Women and Divorce: 4 Actions to Put You Financially on Track
By Ann D. Blakey, CFP®
Women experiencing divorce may endure more severe financial and emotional effects from the divorce than men. Women who work are often out-earned by their husbands and, due to higher expectations of caretaking responsibilities, may not have advanced as far in their careers. This means that maintaining their normal lifestyle after divorce is even more difficult.
To compound these hardships, one study found that over half of women in heterosexual marriages leave major financial planning and investment decisions to their husbands, which means women may have an even harder time effectively managing their finances during and after this difficult transition.
We know it’s important that women thinking about or facing divorce begin building financial savviness into their daily routines. If you’re facing divorce, you have all the tools you need to maintain your lifestyle and security after your marriage ends. You just need to know how to access those tools and use them to help you make smart financial decisions.

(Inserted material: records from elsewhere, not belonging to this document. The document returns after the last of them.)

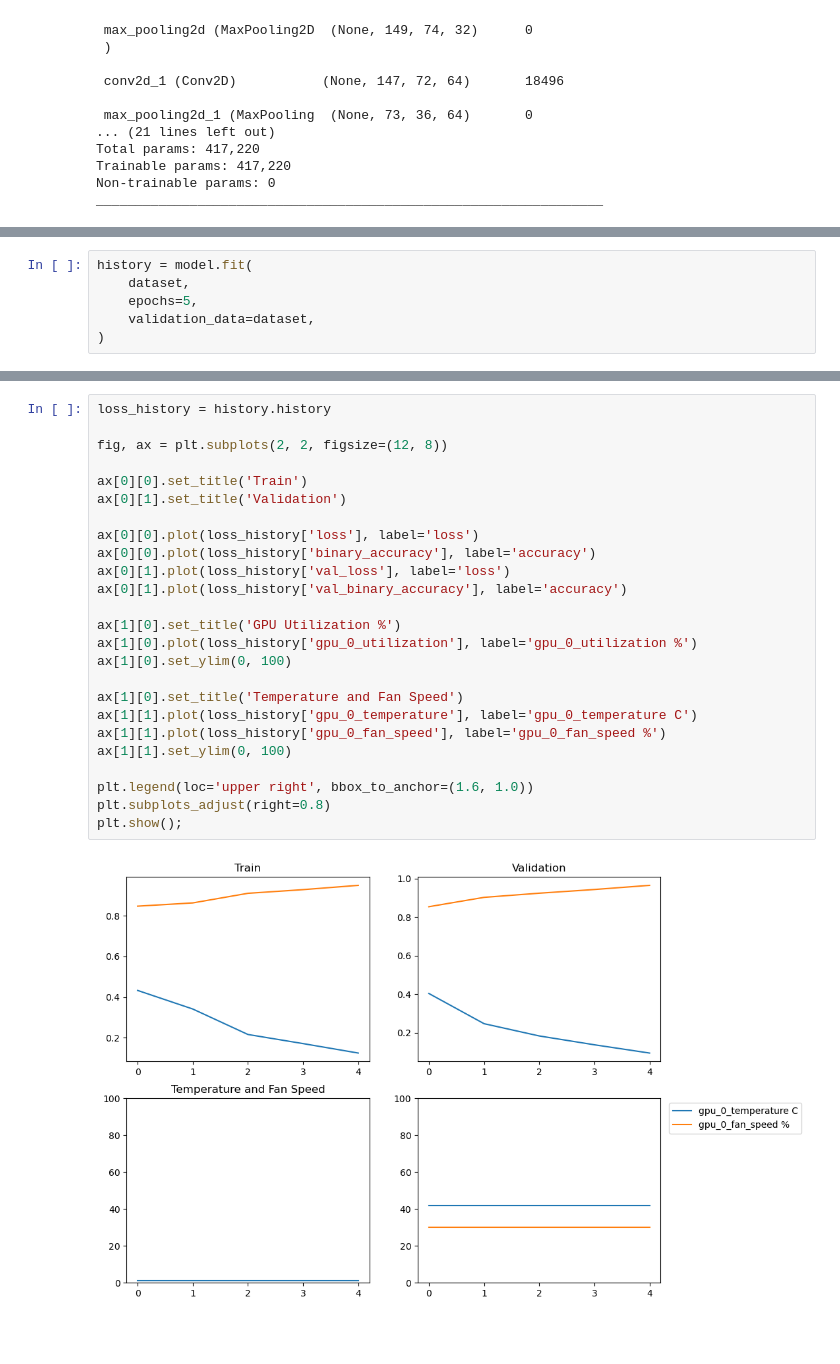
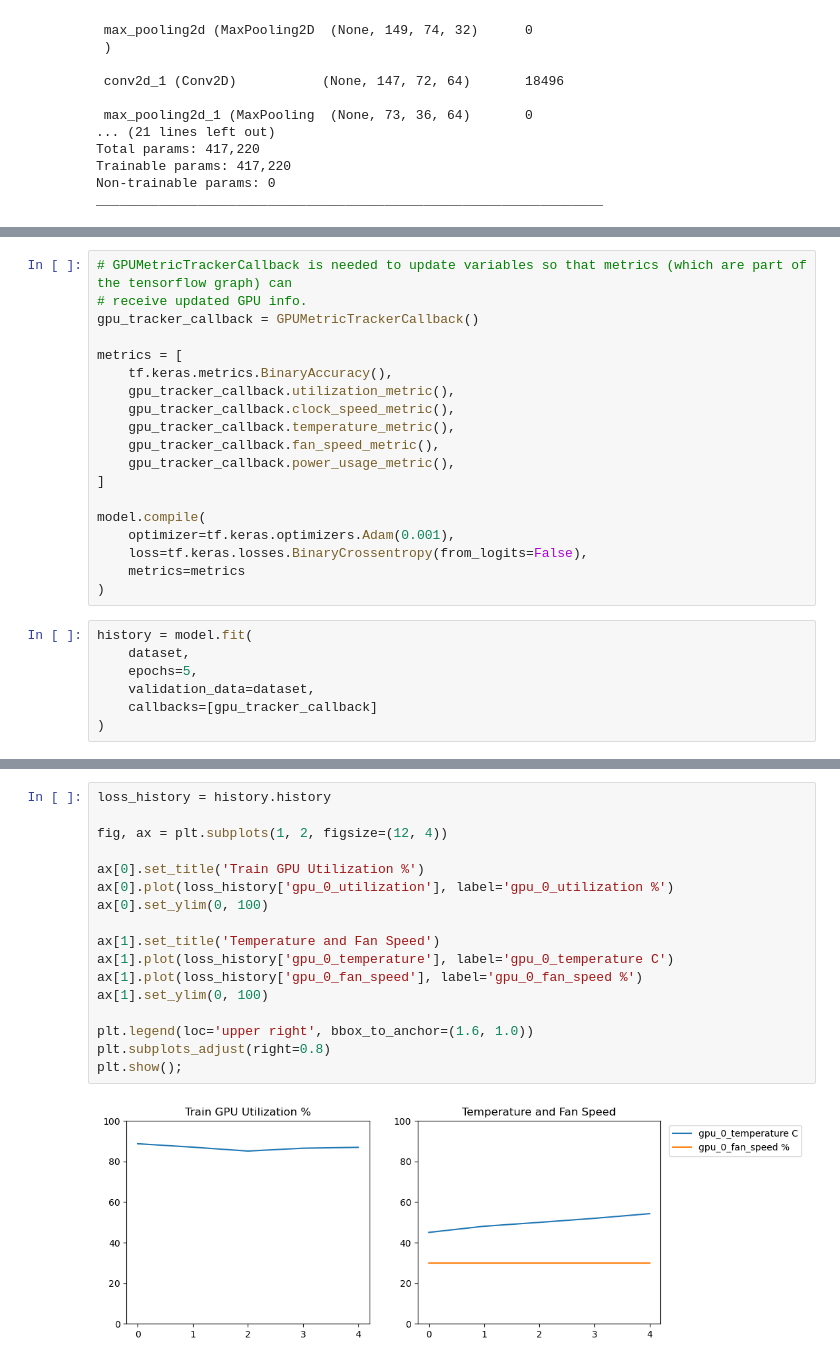
Before and after one commit to dantreiman/keras-gpu-metrics, a Jupyter notebook: gpu_metrics_example.ipynb, the cells around one changed output, grey strips where cells are left out. Cells and saved outputs as stored; diff of their text form; blank space fills up the shorter version.

Commit message:
Re-implemented metrics using callback with state variables.

```diff
--- a/gpu_metrics_example.ipynb
+++ b/gpu_metrics_example.ipynb
@@ -98,8 +77,28 @@ model.compile(
+# %%
+# GPUMetricTrackerCallback is needed to update variables so that metrics (which are part of the tensorflow graph) can
+# receive updated GPU info.
+gpu_tracker_callback = GPUMetricTrackerCallback()
+
+metrics = [
+    tf.keras.metrics.BinaryAccuracy(),
+    gpu_tracker_callback.utilization_metric(),
+    gpu_tracker_callback.clock_speed_metric(),
+    gpu_tracker_callback.temperature_metric(),
+    gpu_tracker_callback.fan_speed_metric(),
+    gpu_tracker_callback.power_usage_metric(),
+]
+
+model.compile(
+    optimizer=tf.keras.optimizers.Adam(0.001),
+    loss=tf.keras.losses.BinaryCrossentropy(from_logits=False),
+    metrics=metrics
+)
 # %%
 history = model.fit(
     dataset,
     epochs=5,
     validation_data=dataset,
+    callbacks=[gpu_tracker_callback]
 )
 # %% [output]
 Epoch 1/5
@@ -110,27 +133,19 @@ ValueError: in user code:
 # %%
 loss_history = history.history
 
-fig, ax = plt.subplots(2, 2, figsize=(12, 8))
+fig, ax = plt.subplots(1, 2, figsize=(12, 4))
 
-ax[0][0].set_title('Train')
-ax[0][1].set_title('Validation')
+ax[0].set_title('Train GPU Utilization %')
+ax[0].plot(loss_history['gpu_0_utilization'], label='gpu_0_utilization %')
+ax[0].set_ylim(0, 100)
 
-ax[0][0].plot(loss_history['loss'], label='loss')
-ax[0][0].plot(loss_history['binary_accuracy'], label='accuracy')
-ax[0][1].plot(loss_history['val_loss'], label='loss')
-ax[0][1].plot(loss_history['val_binary_accuracy'], label='accuracy')
-
-ax[1][0].set_title('GPU Utilization %')
-ax[1][0].plot(loss_history['gpu_0_utilization'], label='gpu_0_utilization %')
-ax[1][0].set_ylim(0, 100)
-
-ax[1][0].set_title('Temperature and Fan Speed')
-ax[1][1].plot(loss_history['gpu_0_temperature'], label='gpu_0_temperature C')
-ax[1][1].plot(loss_history['gpu_0_fan_speed'], label='gpu_0_fan_speed %')
-ax[1][1].set_ylim(0, 100)
+ax[1].set_title('Temperature and Fan Speed')
+ax[1].plot(loss_history['gpu_0_temperature'], label='gpu_0_temperature C')
+ax[1].plot(loss_history['gpu_0_fan_speed'], label='gpu_0_fan_speed %')
+ax[1].set_ylim(0, 100)
 
 plt.legend(loc='upper right', bbox_to_anchor=(1.6, 1.0))
 plt.subplots_adjust(right=0.8)
 plt.show();
 # %% [output]
-[figure, old version]
+[figure, new version]
```
Also changed, not shown: parts of 6 cells of this notebook, 4 other files.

Organizing your financial records will save you time and money. Good organization is also important to make sure that assets are divided fairly. Depending on the nature of your divorce, you may need to keep these documents in a secure place that your spouse doesn’t have access to, such as a safe deposit box or at the home of trusted family members or friends. Records you need to gather include:
- Bank statements
- Mortgage statements
- Investment and retirement account statements
- Loan documents
- Tax returns
- Wills and estate documents
This list may not include everything you need, but these documents will help you figure out exactly what you make and what you owe, giving you clarity to plan for what comes next. Having these statements available will also help your team be more efficient in working on your behalf.
Action: As you’re gathering these documents, make sure to update your beneficiaries if necessary.
Once you know your true net worth and have more clarity on how assets will be divided between you and your former spouse, you can start to budget and set long-term goals. Create a budget that includes your anticipated expenses during and after the divorce, including attorney fees. If you know your household income is going to decrease, develop a plan for how you will reduce expenses and continue to save.
You may not have been contributing to your retirement accounts as much as you would have liked. Perhaps you were depending on your husband’s contributions to his accounts with the plan they would support you both during retirement. If this is the case, work with your attorney to include retirement assets in the divorce proceedings.
Action: Also develop a plan to start contributing to your retirement accounts as soon as possible.
You also need to build a cash reserve for emergencies. Because women are less likely to be in charge of investments than their husbands, you might be understandably nervous about investing your cash reserve. However, keeping large amounts of money in a savings account is not a good option either.
Because money in savings accounts produces minuscule returns, inflation can significantly reduce the value of your savings. You need a strategy to build a cash reserve with little risk from market downturns, but without inflation risk as well.
Some strategies to optimize your cash reserve include diversifying the places you keep this money. For example, you can open different types of accounts with varying levels of risk and accessibility, such as keeping one portion of your reserve in a high-yield savings account, one portion in bond investments, and one portion in stock investments.
Action: Another option is to work with an experienced, trustworthy investment manager who can help you keep a diversified investment portfolio built around your needs and the purpose for the cash.
No matter your situation, you need a team of trusted experts on your side. Of course your first step is to hire a good family attorney, with experience in crafting and securing fair financial settlements. Once you are divorced, you may find you need a financial planner who can help you navigate your new financial obligations and plan for your retirement and other goals. At Washington Wealth Advisors, I help women in all walks of life build wealth and plan for their future. Connect with me by calling our office at 703.584.2700 or email me at email@example.com or book a consultation online today.
Important WASHINGTON WEALTH ADVISORS DISCLOSURES Information
Washington Wealth Advisors is a fee-only registered investment advisory firm serving busy families, executives, women building wealth, and small business owners. We provide Wealth Advisory Services—financial planning coupled with asset management—guided by a personalized investment strategy based on each client’s unique goals. Our unbiased advice, independent approach, and proactive investment management help to support our clients’ overall financial peace of mind.